TASK ITEM: For the listing below, give the number of lines that include "computers" and add nothing to it.

WORKING DATA:
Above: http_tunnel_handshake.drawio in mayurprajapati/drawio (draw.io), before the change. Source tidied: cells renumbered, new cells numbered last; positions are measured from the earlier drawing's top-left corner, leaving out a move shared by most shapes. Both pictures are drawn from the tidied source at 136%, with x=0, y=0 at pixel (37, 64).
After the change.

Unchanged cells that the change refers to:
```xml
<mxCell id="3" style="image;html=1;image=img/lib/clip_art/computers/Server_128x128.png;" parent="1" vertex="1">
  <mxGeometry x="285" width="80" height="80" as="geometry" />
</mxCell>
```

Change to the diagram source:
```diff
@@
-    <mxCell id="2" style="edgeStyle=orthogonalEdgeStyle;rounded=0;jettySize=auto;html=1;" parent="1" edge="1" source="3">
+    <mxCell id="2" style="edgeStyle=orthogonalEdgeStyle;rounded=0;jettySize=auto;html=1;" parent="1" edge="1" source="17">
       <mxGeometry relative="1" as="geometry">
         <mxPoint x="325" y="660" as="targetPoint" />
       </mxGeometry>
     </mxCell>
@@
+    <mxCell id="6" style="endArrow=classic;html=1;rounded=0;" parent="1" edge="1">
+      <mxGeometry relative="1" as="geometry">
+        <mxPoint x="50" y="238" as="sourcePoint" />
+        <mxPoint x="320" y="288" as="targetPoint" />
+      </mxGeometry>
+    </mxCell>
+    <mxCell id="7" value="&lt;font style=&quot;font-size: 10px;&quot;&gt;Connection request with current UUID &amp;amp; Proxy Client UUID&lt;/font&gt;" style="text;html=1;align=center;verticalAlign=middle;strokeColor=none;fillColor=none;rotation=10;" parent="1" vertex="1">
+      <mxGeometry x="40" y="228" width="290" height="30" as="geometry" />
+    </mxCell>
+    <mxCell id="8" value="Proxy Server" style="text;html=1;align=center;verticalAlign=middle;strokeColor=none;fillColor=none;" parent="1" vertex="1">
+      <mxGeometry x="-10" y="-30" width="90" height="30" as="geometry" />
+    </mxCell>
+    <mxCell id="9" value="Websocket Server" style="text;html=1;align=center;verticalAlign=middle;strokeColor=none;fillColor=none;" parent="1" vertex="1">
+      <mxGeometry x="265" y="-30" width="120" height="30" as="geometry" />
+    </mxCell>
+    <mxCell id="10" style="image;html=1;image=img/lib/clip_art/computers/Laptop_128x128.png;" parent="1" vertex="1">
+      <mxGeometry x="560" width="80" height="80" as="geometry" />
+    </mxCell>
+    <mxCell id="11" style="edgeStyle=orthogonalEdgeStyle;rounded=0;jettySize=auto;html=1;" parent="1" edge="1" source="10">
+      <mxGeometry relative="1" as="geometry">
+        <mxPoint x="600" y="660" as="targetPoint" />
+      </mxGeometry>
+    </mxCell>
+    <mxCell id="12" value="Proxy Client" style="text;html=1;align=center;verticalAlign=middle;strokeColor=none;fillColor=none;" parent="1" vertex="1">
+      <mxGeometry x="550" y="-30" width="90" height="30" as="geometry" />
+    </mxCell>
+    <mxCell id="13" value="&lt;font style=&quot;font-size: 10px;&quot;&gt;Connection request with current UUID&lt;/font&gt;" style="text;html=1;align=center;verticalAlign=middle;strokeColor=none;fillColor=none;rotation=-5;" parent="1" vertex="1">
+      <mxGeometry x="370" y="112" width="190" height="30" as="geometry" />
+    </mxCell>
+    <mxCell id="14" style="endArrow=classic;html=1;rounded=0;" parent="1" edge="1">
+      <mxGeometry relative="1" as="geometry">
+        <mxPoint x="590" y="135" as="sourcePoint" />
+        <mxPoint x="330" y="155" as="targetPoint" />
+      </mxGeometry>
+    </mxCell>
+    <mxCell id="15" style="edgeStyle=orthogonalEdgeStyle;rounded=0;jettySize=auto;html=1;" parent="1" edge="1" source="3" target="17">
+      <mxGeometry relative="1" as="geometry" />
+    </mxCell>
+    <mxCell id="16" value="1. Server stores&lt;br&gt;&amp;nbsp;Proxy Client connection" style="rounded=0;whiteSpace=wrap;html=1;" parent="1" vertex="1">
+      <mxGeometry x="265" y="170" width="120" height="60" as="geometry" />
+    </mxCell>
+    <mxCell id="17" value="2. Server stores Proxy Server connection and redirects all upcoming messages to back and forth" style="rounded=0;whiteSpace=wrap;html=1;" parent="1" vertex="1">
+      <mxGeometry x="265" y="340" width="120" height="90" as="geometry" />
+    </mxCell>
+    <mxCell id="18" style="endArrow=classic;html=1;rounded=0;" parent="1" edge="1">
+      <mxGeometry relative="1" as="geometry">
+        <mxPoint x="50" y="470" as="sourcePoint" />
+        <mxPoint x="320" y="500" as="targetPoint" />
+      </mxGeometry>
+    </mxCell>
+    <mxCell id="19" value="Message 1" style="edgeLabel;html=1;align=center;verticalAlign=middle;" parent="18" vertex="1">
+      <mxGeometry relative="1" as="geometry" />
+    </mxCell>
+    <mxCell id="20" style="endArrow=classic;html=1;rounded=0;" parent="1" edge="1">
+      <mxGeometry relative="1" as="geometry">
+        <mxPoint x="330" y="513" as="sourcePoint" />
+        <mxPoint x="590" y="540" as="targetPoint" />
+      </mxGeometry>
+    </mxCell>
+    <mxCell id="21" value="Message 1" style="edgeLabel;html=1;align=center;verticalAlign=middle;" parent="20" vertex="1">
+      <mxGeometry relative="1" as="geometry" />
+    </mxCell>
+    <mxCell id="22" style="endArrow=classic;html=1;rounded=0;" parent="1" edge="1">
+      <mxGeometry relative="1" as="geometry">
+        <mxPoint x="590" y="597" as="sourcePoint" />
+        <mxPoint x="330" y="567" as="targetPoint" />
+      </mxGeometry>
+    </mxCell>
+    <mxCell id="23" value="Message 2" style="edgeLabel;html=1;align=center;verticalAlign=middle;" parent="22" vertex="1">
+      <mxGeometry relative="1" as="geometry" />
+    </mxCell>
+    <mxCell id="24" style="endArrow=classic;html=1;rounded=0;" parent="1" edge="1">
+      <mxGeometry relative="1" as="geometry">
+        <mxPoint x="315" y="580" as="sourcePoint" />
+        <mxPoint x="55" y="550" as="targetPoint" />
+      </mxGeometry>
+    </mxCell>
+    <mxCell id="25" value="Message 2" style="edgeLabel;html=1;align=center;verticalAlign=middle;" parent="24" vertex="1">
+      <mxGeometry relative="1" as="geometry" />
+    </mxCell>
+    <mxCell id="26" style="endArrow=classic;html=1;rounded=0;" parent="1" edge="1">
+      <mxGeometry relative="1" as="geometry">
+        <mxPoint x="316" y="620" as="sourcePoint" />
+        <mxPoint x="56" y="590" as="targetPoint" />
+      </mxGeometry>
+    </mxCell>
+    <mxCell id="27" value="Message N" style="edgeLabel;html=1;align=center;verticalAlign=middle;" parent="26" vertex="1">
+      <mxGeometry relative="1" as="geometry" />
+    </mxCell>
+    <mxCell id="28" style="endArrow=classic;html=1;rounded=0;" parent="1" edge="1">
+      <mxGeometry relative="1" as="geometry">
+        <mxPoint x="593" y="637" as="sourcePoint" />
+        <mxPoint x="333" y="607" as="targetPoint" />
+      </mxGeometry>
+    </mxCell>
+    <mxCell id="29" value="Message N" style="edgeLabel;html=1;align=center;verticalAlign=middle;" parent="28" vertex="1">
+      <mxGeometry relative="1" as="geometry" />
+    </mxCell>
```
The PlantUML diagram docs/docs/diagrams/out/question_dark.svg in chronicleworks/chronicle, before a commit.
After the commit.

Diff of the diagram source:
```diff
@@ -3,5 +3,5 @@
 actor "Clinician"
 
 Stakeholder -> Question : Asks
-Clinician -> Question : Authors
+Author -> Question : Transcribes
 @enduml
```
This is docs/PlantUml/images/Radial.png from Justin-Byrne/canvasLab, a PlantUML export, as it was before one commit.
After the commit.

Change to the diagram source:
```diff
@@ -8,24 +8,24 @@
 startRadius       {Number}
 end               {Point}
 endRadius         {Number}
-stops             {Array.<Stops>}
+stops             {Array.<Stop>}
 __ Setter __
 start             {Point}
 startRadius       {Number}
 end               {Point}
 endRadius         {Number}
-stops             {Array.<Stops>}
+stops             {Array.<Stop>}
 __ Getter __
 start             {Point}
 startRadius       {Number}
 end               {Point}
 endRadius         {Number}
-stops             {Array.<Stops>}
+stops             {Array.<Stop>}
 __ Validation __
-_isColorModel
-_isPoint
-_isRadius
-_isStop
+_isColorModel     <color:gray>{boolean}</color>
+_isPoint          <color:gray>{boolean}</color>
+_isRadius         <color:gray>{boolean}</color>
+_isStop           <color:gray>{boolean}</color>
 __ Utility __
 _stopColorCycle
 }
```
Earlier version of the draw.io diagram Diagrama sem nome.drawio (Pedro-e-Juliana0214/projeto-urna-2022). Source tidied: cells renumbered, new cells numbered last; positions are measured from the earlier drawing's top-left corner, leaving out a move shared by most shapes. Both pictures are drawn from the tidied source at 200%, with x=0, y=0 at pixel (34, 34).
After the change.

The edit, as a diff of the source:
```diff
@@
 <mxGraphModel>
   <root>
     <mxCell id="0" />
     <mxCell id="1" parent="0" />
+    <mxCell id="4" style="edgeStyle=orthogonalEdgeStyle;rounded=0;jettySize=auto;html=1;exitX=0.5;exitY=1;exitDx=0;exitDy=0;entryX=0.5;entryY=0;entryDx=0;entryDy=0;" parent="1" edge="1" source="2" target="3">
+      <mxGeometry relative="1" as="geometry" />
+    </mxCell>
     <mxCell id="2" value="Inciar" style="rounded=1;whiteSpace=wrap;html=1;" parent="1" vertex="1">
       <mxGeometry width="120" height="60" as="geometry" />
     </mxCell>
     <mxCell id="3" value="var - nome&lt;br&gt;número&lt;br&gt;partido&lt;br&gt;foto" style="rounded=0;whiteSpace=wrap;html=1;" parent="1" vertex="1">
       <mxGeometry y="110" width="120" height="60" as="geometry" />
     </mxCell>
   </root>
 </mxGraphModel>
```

SOLUTION: 2